Sempra will own the 250 MW La Rumorosa project and sell all the power generated north to the US, having secured a 20-year purchase agreement with Southern California Edison (SCE). La Rumorosa will tap into the 500 kV Southwest Power Link transmission line owned by San Diego Gas & Electric (a Sempra Energy affiliate) and located less than a mile away.
The SCE deal represents the first long term power purchase agreement to import wind energy from Mexico into the US. Since the wind plant is located outside the US, the project is not eligible for wind's federal production tax credit (PTC), which can be worth as much as one-third of the investment sum. Instead, the project benefits from a one-year tax depreciation law in Mexico that Cannon's managing director Gary Hardke says is worth less than the PTC but enough that it makes the deal worthwhile.
Like the PTC in the US, the tax depreciation requires the owner of the wind plant to have significant taxable income in Mexico, which Sempra has through its formidable natural gas power plant fleet in Mexico. Hardke describes Sempra as having "one of the largest presences in Mexico of any foreign corporation."
Sempra Generation's president, Michael Allman, says Sempra will be able to take the tax deduction on most of the capital expenditures on the project within the first year of operation. Another benefit to Mexico's tax measure is that, unlike the PTC in the US, the law does not have a sunset date requiring lawmaker action to extend it into the future. It is a stable policy for this project, further expansions, and other projects in Mexico.
Allman says he "hopes" Sempra will go beyond the purchase of La Rumorosa and further into the wind market. He adds that the La Rumorosa site has potential for as much as 1000 MW of wind and Sempra will pursue further contracts with California utilities for wind up to that level. Hardke says interconnection studies are underway to verify there is adequate room on the nearby transmission line for the initial 250 MW project with no wire upgrade.

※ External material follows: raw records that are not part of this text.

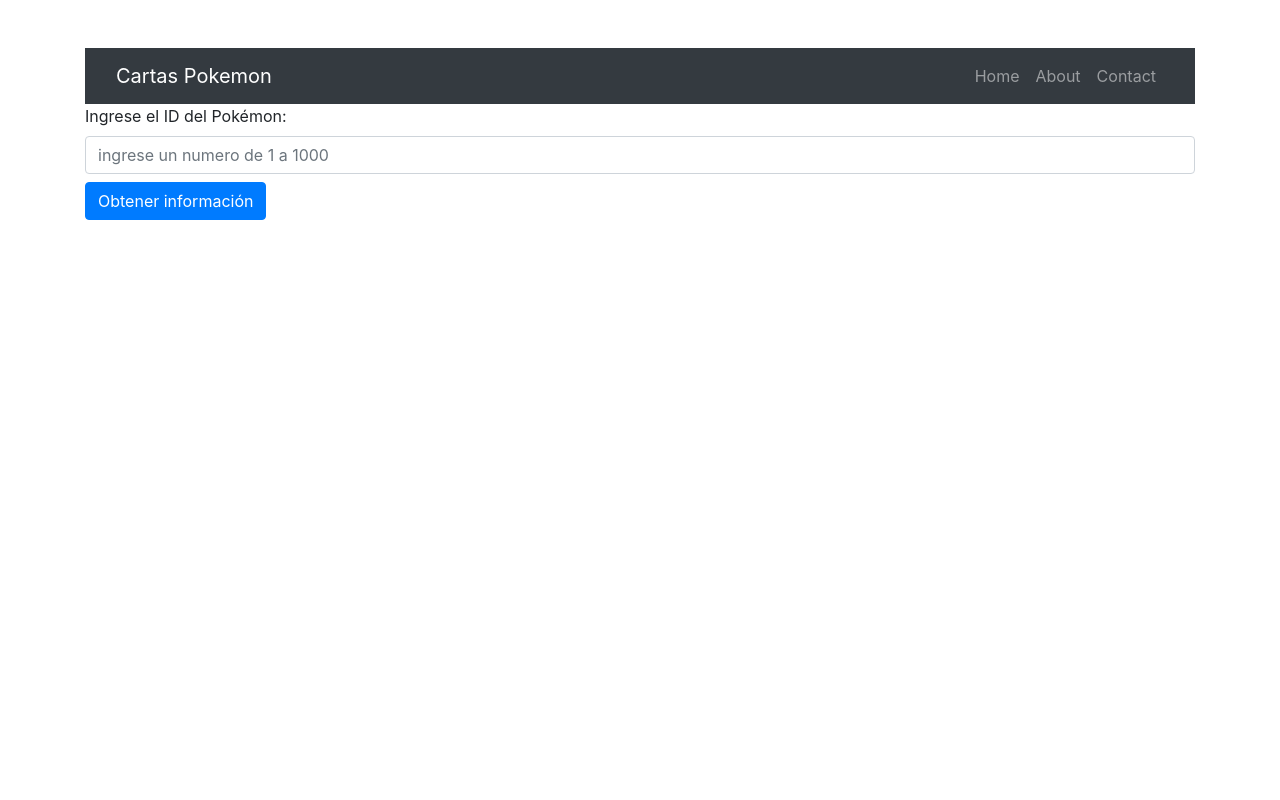
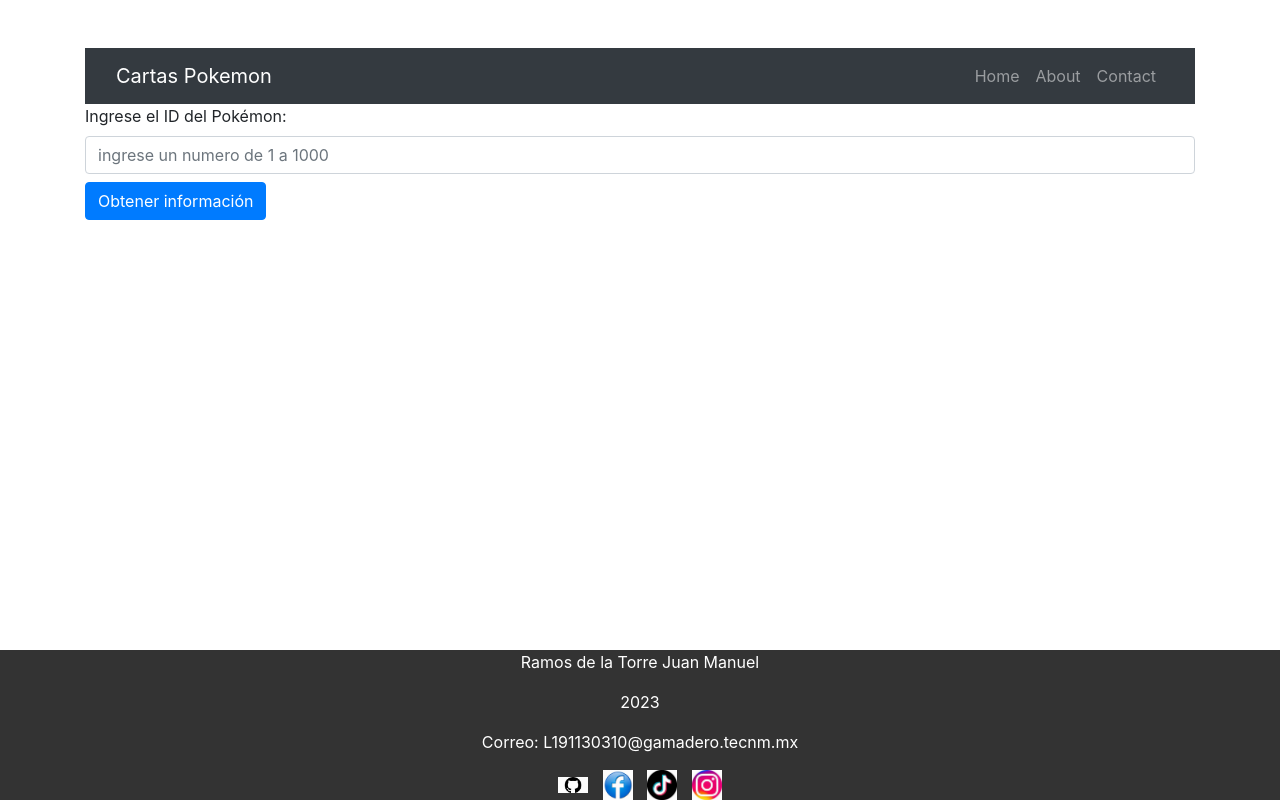
Before and after one commit to JuanRamos15/PruebaTecnica, a plain HTML site: page views/ladingPage.html in a window 1280 px wide. Drawn offline with nearby package versions, Linux system fonts and the light colour scheme.

Commit message:
🌟enhance: Footer
Se agregó el footer en la lading page junto a sus estilos

```diff
--- /dev/null
+++ b/styles/landigStyles.css
@@ -0,0 +1,26 @@
+body {
+    margin-bottom: 80px;
+  }
+/*footer */
+footer {
+    position: fixed;
+    bottom: 0;
+    left: 0;
+    width: 100%;
+    height: auto;
+    background-color: #333;
+    color: white;
+
+  }
+
+  /* Estilos para las imágenes */
+  .social-icon {
+    width: 30px;
+    margin: 0 5px;
+  }
+  /*web responsive*/
+@media screen and (max-width: 600px) {
+    .login-container {
+        max-width: none;
+    }
+}
--- a/styles/loginStyles.css
+++ b/styles/loginStyles.css
@@ -67,10 +67,6 @@
     color: #888;
     margin-top: 5px;
 }
-.validation-message {
-    color: red;
-    font-size: 14px;
-}
 /*iconos*/
 .social-icons {
     margin-top: 10px;
@@ -96,3 +92,17 @@
     border-radius: 4px;
     box-sizing: border-box;
 }
+/*footer */
+footer {
+    bottom: 0;
+    left: 0;
+    width: 50%;
+    background-color: #333;
+    color: white;
+    padding: 15px;
+  }
+
+  .social-icon {
+    width: 30px;
+    margin: 0 5px;
+  }
--- a/views/ladingPage.html
+++ b/views/ladingPage.html
@@ -12,6 +12,8 @@
     <script src="https://cdn.jsdelivr.net/npm/@popperjs/core@2.0.8/dist/umd/popper.min.js"></script>
     <script src="https://stackpath.bootstrapcdn.com/bootstrap/4.5.2/js/bootstrap.min.js"></script>
     <script src="/scripts/pokeApi.js"></script>
+    <link rel="stylesheet" href="/styles/landigStyles.css">
+
 </head>
 
 <body>
@@ -60,7 +62,19 @@
                 </div>
             </div>
         </div>
-
     </div>
-
+<br>
+    <footer class="mt-5">
+        <div class="container text-center">
+          <p>Ramos de la Torre Juan Manuel</p>
+          <p>2023</p>
+          <p>Correo: L191130310@gamadero.tecnm.mx</p>
+          <div class="mt-3">
+            <a href="https://github.com/JuanRamos15/PruebaTecnica"><img src="/images/github.png" alt="Github" class="social-icon" title="Cuenta en Github"></a>
+            <a href="https://www.facebook.com/Tecnol%C3%B3gico-Nacional-de-M%C3%A9xico-ITGAM-395164931210565//"><img src="/images/facebook.png" alt="Facebook" class="social-icon" title="Facebook de la escuela"></a>
+            <a href="https://www.tiktok.com/@tecnm_itgam/video/7255099929939479813"><img src="/images/tiktok.png" alt="Tiktok" class="social-icon" title="Tiktok de la escuela"></a>
+            <a href="https://www.instagram.com/tecnm_itgam/"><img src="/images/instragram.png" alt="Instragram" class="social-icon" title="Instagram de la escuela"></a>
+          </div>
+        </div>
+      </footer>
 </html>
```
Also changed, not shown: images/github.png (added), images/instragram.png (added), images/tiktok.png (added).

Both Sempra and Cannon are optimistic about making an additional 750 MW a reality. To achieve that, Cannon plans on building a 230 to 500 kV substation on the Mexico side to carry up to 1100 MW.
Beyond a potential expansion at La Rumorosa, Allman says: "We are looking for other opportunities generally in our region -- let's call it the Western, Pacific Southwest, Northern Mexico region. We may consider some projects depending on a number of things...it wouldn't surprise me at all if in couple years we have additional projects in the wings."
Sempra's tax burden in Mexico may play a strong role in the company's initial push into wind, but its larger interest is driven by California's renewables portfolio standard (RPS), which legislates for a minimum of 20% renewables in the supply portfolio by 2010. "[Sempra] has gotten the message loud and clear from California regulators -- both the RPS side and on the greenhouse gas side -- that the regulators are serious about seeing a high level of renewables in California," says Cannon's Hardke.
Matt Freedman with The Utility Reform Network (TURN), a lobby group, agrees. "Sempra is looking at the market and saying: well, the RPS is here to stay, demand is ramping up for renewables, and we've got a pretty reliable market to sell our power to. It's that kind of certainty that is providing the right climate for long term commitments from developers. That's a demonstration that the RPS program is working."
Freedman wonders what sort of corporate player Sempra will be in the wind market. "Sempra Generation has the contract with the California Department of Water Resources that has been maligned for being a complete rip-off. They have been one of the bad actors in the California energy crisis -- some of us will not forget that. That being said, we're not holding their wind projects against them. The more players in market from the sell side, the better -- we're always happy to see competition for wind power supply."